The Yarborough Knife
In 2002, Special Forces senior leaders decided that a specific SF knife needed to be issued once again. After considering over 100 entries (including, we are told, Randalls), Special Forces Command selected a Bill Harsey design, to be manufactured by Chris Reeve, and called it the “Yarborough Knife” after the SF General who started with the Airborne Test Platoon in 1941 and was instrumental in winning approval for the Green Beret from President Kennedy in 1961. Reeve and Harsey sell a generic version of the knife, but a “Yarborough” marked knife is only available one way — earn Special Forces qualification. Every knife’s serial number is recorded along with the name of its owner at Special Forces Command and/or the Special Forces Branch Museum.
While the knife has been presented to every SFQC graduate since August 23, 2002, the taxpayers aren’t the ones paying for them in the end — the SF candidates who sweated to earn them in the first place, reimburse the Government for the knife, and it becomes their personal property — with one limitation.
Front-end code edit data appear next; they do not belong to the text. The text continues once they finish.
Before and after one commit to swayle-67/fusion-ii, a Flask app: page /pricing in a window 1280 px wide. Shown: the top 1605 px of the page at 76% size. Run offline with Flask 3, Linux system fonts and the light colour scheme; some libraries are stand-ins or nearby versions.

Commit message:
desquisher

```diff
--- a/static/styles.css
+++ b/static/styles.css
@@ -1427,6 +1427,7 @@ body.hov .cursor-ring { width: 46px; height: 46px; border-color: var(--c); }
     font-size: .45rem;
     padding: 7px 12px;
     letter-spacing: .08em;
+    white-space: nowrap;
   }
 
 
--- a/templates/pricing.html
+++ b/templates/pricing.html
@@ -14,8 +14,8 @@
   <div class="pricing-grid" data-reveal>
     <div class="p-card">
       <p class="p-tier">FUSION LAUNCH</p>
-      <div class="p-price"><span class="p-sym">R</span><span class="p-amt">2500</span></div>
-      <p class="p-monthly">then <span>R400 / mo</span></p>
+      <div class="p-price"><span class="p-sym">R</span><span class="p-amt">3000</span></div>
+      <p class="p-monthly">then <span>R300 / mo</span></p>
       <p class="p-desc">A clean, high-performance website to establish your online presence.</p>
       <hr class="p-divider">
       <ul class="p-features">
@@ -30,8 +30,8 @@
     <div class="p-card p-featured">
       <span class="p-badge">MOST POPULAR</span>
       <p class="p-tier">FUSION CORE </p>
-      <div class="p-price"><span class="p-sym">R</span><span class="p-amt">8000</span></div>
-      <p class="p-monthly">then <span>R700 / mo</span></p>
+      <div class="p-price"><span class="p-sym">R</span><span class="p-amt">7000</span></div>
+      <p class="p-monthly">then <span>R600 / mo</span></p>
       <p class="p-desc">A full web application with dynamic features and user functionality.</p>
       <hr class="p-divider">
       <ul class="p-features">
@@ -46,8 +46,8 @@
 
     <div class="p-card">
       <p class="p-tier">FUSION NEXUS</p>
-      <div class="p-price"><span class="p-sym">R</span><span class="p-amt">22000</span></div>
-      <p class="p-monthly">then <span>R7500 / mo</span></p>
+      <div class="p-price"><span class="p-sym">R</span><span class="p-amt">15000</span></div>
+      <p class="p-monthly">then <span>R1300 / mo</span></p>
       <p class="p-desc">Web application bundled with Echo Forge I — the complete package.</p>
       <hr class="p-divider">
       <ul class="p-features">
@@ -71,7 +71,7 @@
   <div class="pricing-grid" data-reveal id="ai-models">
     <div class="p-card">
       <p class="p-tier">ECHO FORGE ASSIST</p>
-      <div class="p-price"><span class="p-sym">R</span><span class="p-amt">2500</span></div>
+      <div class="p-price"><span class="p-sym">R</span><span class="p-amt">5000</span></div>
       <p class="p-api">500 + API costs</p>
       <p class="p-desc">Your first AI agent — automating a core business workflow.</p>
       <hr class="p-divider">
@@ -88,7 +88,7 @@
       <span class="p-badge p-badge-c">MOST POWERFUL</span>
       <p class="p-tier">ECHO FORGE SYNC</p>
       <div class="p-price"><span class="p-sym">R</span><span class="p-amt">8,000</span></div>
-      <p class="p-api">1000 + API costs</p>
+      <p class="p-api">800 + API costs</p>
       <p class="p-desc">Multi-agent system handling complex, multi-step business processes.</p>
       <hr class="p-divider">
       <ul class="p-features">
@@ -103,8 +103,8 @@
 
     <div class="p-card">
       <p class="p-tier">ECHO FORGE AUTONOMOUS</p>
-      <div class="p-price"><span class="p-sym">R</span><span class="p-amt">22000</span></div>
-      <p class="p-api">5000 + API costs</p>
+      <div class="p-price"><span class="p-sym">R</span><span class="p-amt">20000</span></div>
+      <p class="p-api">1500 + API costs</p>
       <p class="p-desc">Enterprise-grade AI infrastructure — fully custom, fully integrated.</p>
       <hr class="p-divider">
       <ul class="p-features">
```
SF soldiers, and their heirs, are not permitted to sell the Yarborough Knife, and a private citizen who is in possession of one may be prosecuted for theft or receiving stolen property. If the cops find him before the SF mafia does.
A soldier who qualified before August 23 may also obtain a Yarborough, although the process is more involved and the Command has to check him out and establish his bona fides. If you’re SF and want one, go here. If you need more help, drop us a line in the comments. Here are two ProfessionalSoldiers.com threads on the knife: Symbol of a Legacy and . Designer Bill Harsey is a member there and comments.
Most SF men store their Yarborough away, which is a pity as it is an extremely strong, practical field knife. We know of at least one soldier who has beaten his like a gong on multiple combat tours, and it’s still going strong. And honest, it has nothing to do with him being one finger short. We know of another who inadvertently plunged it into his thigh, and it penetrated all the way to the bone. The knife was so sharp (from the factory!) that the wound was near painless and healed with a very faint scar… but it let out over a pint of blood before he got the bleeding under control.
So today, in 2012, the Yarborough is the definitive Special Forces knife, but each of the others has a very special place in SF history. Also, because a knife is a personal item, you’ll find plenty of guys who like a Ka-Bar, a Glock knife (it’s like a mini Ka-Bar), an AK bayonet or some other piece of exotica. We tried some oddball knives over the years, with mixed results. And there are a lot of guys who don’t use a sheath knife at all, preferring to use a multi-tool. There’s something wrong with those boys. A sheath knife is needed if only for style points. Ideally, a V-42, Randall, Mark II, or Yarborough.
Kevin was a former Special Forces weapons man (MOS 18B, before the 18 series, 11B with Skill Qualification Indicator of S). His focus was on weapons: their history, effects and employment. He started WeaponsMan.com in 2011 and operated it until he passed away in 2017. His work is being preserved here at the request of his family.